Now, you have to understand, in my neighborhood, I’m the patron saint of tie-dye.
I go on and on about “fiber artist”, but when the rubber hits the road, I am most in demand (especially with our community summer camp) as someone with the largest repertoire of ways to louse up a t-shirt. So a new way to do it (particularly one that didn’t involve turning all my wooden spoons odd & toxic colors) was just the thing.
I rushed out before Hurricane Irene, and, while other people were clearing the shelves of bottled water, I was collecting art supplies for 5 kids (and 2 adults) who might be entertaining ourselves for a week without power.
See how provident I am?
Unfortunately for art, my kids can already entertain themselves thankyouverymuch, so I didn’t get to do it until this week, when I more or less stomped my little feet about it.
Here’s the procedure.
- Get shirt, sharpie, rubbing alcohol. (alcohol being alcohol, you could probably use gin, if you wanted to, but rubbing alcohol is cheaper. Don’t drink it, though.) *pro tip
- It would be wise to have something to stretch the shirt over, and rubber bands to hold it there. All the directions I read said, “plastic cup”, and we used that, but for larger designs used disposable tupperware type containers, bungied with rubber bands.
- We added “stencils” for some of the perfectionists in the house. These were mostly paper cutouts to use as a template for heart shapes.
- Small stable bowls for the alcohol, Q-tips. The Q-tips were kinda fail, in some respects, (slow) and I understand why Girl Scout troops use squirt bottles, but no way I was handing around squirt bottles of ANYTHING. Mama HATES going to the ER.

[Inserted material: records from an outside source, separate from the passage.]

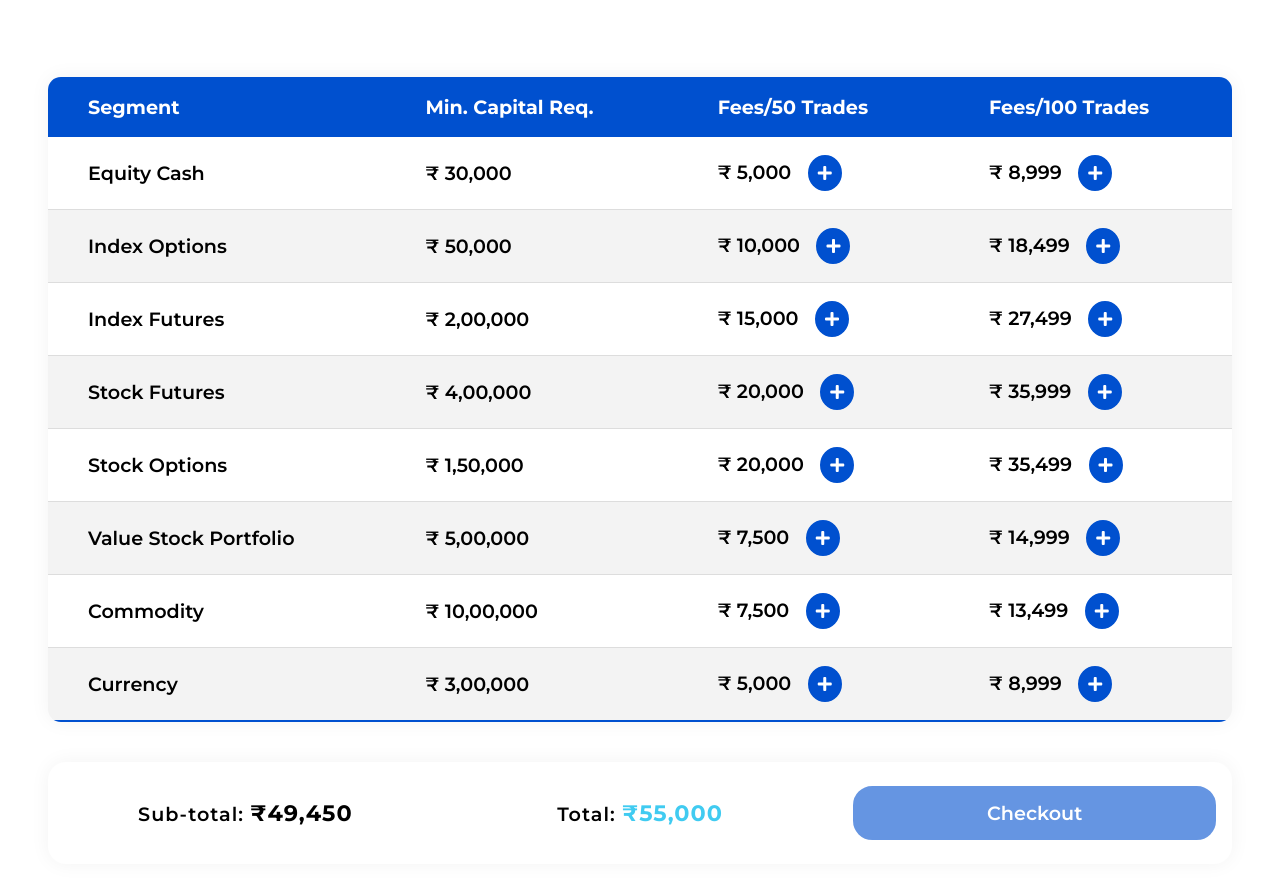
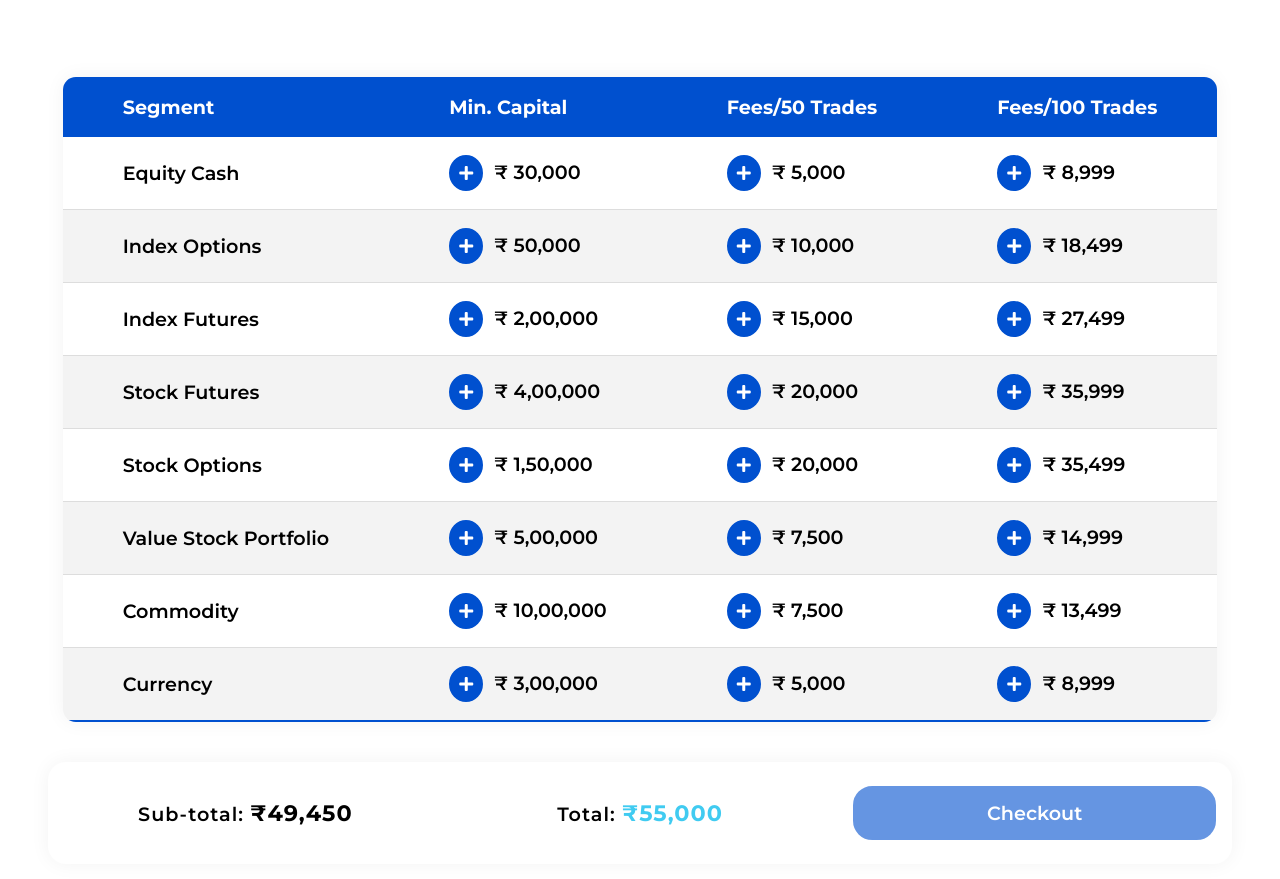
Before and after one commit to emAyush56/welfra-v2.1, a plain HTML site: page services-advisory.html in a window 1280 px wide. Shown: the part 673-1552 px from the top of the page. Drawn offline with Linux system fonts and the light colour scheme.

Commit message:
made newer changes to the index and services pages

```diff
--- a/assets/css/showcase.css
+++ b/assets/css/showcase.css
@@ -228,7 +228,7 @@
     border-collapse: collapse;
     margin: auto;
     font-size: 1.2rem;
-    min-width: 100%;
+    min-width: 90%;
     border-radius: 0.8rem;
     overflow: hidden;
     box-shadow: 0 0 20px rgba(0, 0, 0, 0.05);
@@ -243,7 +243,7 @@
 
 .main-table-content th,
 .main-table-content td {
-    padding: 18px 40px;
+    padding: 18px 60px;
 }
 
 .main-table-content tbody tr {
@@ -262,7 +262,7 @@
 .icon-btn{
     font-size: 1rem;
     color: white;
-    margin-left: 0.7rem;
+    margin-right: 0.7rem;
     padding: 0.5rem;
     background: var(--primary-gradient-color);
     border-radius: 50%;
@@ -325,7 +325,7 @@
         font-size: 1.2rem;
     }
 
-    .sap-table{
+    .sap-table-data{
         overflow-x: scroll;
     }
 
@@ -344,12 +344,12 @@
     .main-table-content td{
         display: block;
         width: 100%;
-    }
+    }*/
 
     .main-table-content th,
     .main-table-content td {
-    padding: 15px 40px;
-    } */
+    padding: 15px 30px;
+    }
 
     /* .main-table-content tbody tr td{
         text-align: right;
--- a/services-advisory.html
+++ b/services-advisory.html
@@ -79,11 +79,12 @@
                 </div>
 
                 <div class="sap-table">
+                    <div class="sap-table-data">
                         <table class="main-table-content">
                             <thead>
                                 <tr>
                                     <th>Segment</th>
-                                <th>Min. Capital Req.</th>
+                                    <th>Min. Capital</th>
                                     <th>Fees/50 Trades</th>
                                     <th>Fees/100 Trades</th>
                                 </tr>
@@ -92,62 +93,63 @@
                             <tbody>
                                 <tr>
                                     <td data-label="Segment">Equity Cash</td>
-                                <td data-label="Min. Capital Req.">&#8377; 30,000</td>
-                                <td data-label="Fees/50 Trades">&#8377; 5,000 <a class="icon-btn fa fa-plus"></a></td>
-                                <td data-label="Fees/100 Trades">&#8377; 8,999 <a class="icon-btn fa fa-plus"></a></td>
+                                    <td data-label="Min. Capital"><a class="icon-btn fa fa-plus"></a>&#8377; 30,000</td>
+                                    <td data-label="Fees/50 Trades"><a class="icon-btn fa fa-plus"></a>&#8377; 5,000</a></td>
+                                    <td data-label="Fees/100 Trades"><a class="icon-btn fa fa-plus"></a>&#8377; 8,999</a></td>
                                 </tr>
 
                                 <tr>
                                     <td data-label="Segment">Index Options</td>
-                                <td data-label="Min. Capital Req.">&#8377; 50,000</td>
-                                <td data-label="Fees/50 Trades">&#8377; 10,000 <a class="icon-btn fa fa-plus"></a></td>
-                                <td data-label="Fees/100 Trades">&#8377; 18,499 <a class="icon-btn fa fa-plus"></a></td>
+                                    <td data-label="Min. Capital"><a class="icon-btn fa fa-plus"></a>&#8377; 50,000</td>
+                                    <td data-label="Fees/50 Trades"><a class="icon-btn fa fa-plus"></a>&#8377; 10,000</a></td>
+                                    <td data-label="Fees/100 Trades"><a class="icon-btn fa fa-plus"></a>&#8377; 18,499</a></td>
                                 </tr>
 
                                 <tr>
                                     <td data-label="Segment">Index Futures</td>
-                                <td data-label="Min. Capital Req.">&#8377; 2,00,000</td>
-                                <td data-label="Fees/50 Trades">&#8377; 15,000 <a class="icon-btn fa fa-plus"></a></td>
-                                <td data-label="Fees/100 Trades">&#8377; 27,499 <a class="icon-btn fa fa-plus"></a></td>
+                                    <td data-label="Min. Capital"><a class="icon-btn fa fa-plus"></a>&#8377; 2,00,000</td>
+                                    <td data-label="Fees/50 Trades"><a class="icon-btn fa fa-plus"></a>&#8377; 15,000</a></td>
+                                    <td data-label="Fees/100 Trades"><a class="icon-btn fa fa-plus"></a>&#8377; 27,499</a></td>
                                 </tr>
 
                                 <tr>
                                     <td data-label="Segment">Stock Futures</td>
-                                <td data-label="Min. Capital Req.">&#8377; 4,00,000</td>
-                                <td data-label="Fees/50 Trades">&#8377; 20,000 <a class="icon-btn fa fa-plus"></a></td>
-                                <td data-label="Fees/100 Trades">&#8377; 35,999 <a class="icon-btn fa fa-plus"></a></td>
+                                    <td data-label="Min. Capital"><a class="icon-btn fa fa-plus"></a>&#8377; 4,00,000</td>
+                                    <td data-label="Fees/50 Trades"><a class="icon-btn fa fa-plus"></a>&#8377; 20,000</a></td>
+                                    <td data-label="Fees/100 Trades"><a class="icon-btn fa fa-plus"></a>&#8377; 35,999</a></td>
                                 </tr>
 
                                 <tr>
                                     <td data-label="Segment">Stock Options</td>
-                                <td data-label="Min. Capital Req.">&#8377; 1,50,000</td>
-                                <td data-label="Fees/50 Trades">&#8377; 20,000 <a class="icon-btn fa fa-plus"></a></td>
-                                <td data-label="Fees/100 Trades">&#8377; 35,499 <a class="icon-btn fa fa-plus"></a></td>
+                                    <td data-label="Min. Capital"><a class="icon-btn fa fa-plus"></a>&#8377; 1,50,000</td>
+                                    <td data-label="Fees/50 Trades"><a class="icon-btn fa fa-plus"></a>&#8377; 20,000</a></td>
+                                    <td data-label="Fees/100 Trades"><a class="icon-btn fa fa-plus"></a>&#8377; 35,499</a></td>
                                 </tr>
 
                                 <tr>
                                     <td data-label="Segment">Value Stock Portfolio</td>
-                                <td data-label="Min. Capital Req.">&#8377; 5,00,000</td>
-                                <td data-label="Fees/50 Trades">&#8377; 7,500 <a class="icon-btn fa fa-plus"></a></td>
-                                <td data-label="Fees/100 Trades">&#8377; 14,999 <a class="icon-btn fa fa-plus"></a></td>
+                                    <td data-label="Min. Capital"><a class="icon-btn fa fa-plus"></a>&#8377; 5,00,000</td>
+                                    <td data-label="Fees/50 Trades"><a class="icon-btn fa fa-plus"></a>&#8377; 7,500</a></td>
+                                    <td data-label="Fees/100 Trades"><a class="icon-btn fa fa-plus"></a>&#8377; 14,999</a></td>
                                 </tr>
 
                                 <tr>
                                     <td data-label="Segment">Commodity</td>
-                                <td data-label="Min. Capital Req.">&#8377; 10,00,000</td>
-                                <td data-label="Fees/50 Trades">&#8377; 7,500 <a class="icon-btn fa fa-plus"></a></td>
-                                <td data-label="Fees/100 Trades">&#8377; 13,499 <a class="icon-btn fa fa-plus"></a></td>
+                                    <td data-label="Min. Capital"><a class="icon-btn fa fa-plus"></a>&#8377; 10,00,000</td>
+                                    <td data-label="Fees/50 Trades"><a class="icon-btn fa fa-plus"></a>&#8377; 7,500</a></td>
+                                    <td data-label="Fees/100 Trades"><a class="icon-btn fa fa-plus"></a>&#8377; 13,499</a></td>
                                 </tr>
 
                                 <tr>
                                     <td data-label="Segment">Currency</td>
-                                <td data-label="Min. Capital Req.">&#8377; 3,00,000</td>
-                                <td data-label="Fees/50 Trades">&#8377; 5,000 <a class="icon-btn fa fa-plus"></a></td>
-                                <td data-label="Fees/100 Trades">&#8377; 8,999 <a class="icon-btn fa fa-plus"></a></td>
+                                    <td data-label="Min. Capital"><a class="icon-btn fa fa-plus"></a>&#8377; 3,00,000</td>
+                                    <td data-label="Fees/50 Trades"><a class="icon-btn fa fa-plus"></a>&#8377; 5,000</a></td>
+                                    <td data-label="Fees/100 Trades"><a class="icon-btn fa fa-plus"></a>&#8377; 8,999</a></td>
                                 </tr>
 
                             </tbody>
                         </table>
+                    </div>
 
                     <div class="sap-total">
                         <div class="sap-total-items">
```
Also changed, not shown: index.html (+2 -2 lines). Lines whose indentation alone changed are shown as unchanged.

- Select a spot. Put your cup under it, and hold on with rubber band. (Cup in the MIDDLE of the t-shirt. 2 layers was too much to ask.)
- Make a small circle of dots, about as big around as a nickel. Like 6 dots. It looks more “tie-dyee” with an accent dot or two in a coordinating color.

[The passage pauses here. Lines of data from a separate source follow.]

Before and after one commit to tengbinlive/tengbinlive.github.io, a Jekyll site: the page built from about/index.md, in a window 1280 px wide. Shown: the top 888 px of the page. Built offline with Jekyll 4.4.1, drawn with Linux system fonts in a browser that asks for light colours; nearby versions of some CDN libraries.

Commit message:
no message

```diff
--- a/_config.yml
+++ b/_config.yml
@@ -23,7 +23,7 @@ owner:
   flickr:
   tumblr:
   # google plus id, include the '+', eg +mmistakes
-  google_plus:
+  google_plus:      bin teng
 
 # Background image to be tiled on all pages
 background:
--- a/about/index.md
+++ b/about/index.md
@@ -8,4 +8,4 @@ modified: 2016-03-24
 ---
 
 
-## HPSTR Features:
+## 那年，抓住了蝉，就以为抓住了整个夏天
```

- Using your Q-tip, put little drops of alcohol in the open center of the Sharpie dots. This is, as I said, slow. But the ink spreads away from the dots, so if you try dabbing it directly on, dropping it randomly, or otherwise deviating, it doesn’t do what you’re expecting, in spread. Now, THAT’S OKAY. Because ART HAS A RANDOM ELEMENT. But we all know some folks, any age, will be made miserable by that, so that’s why I warn you.
- That’s it. Our experience is that one big cup diameter is about how far the circles really WANT to spread, and you want to let them dry a bit before moving the cup, but it’s alcohol, evaporates fast.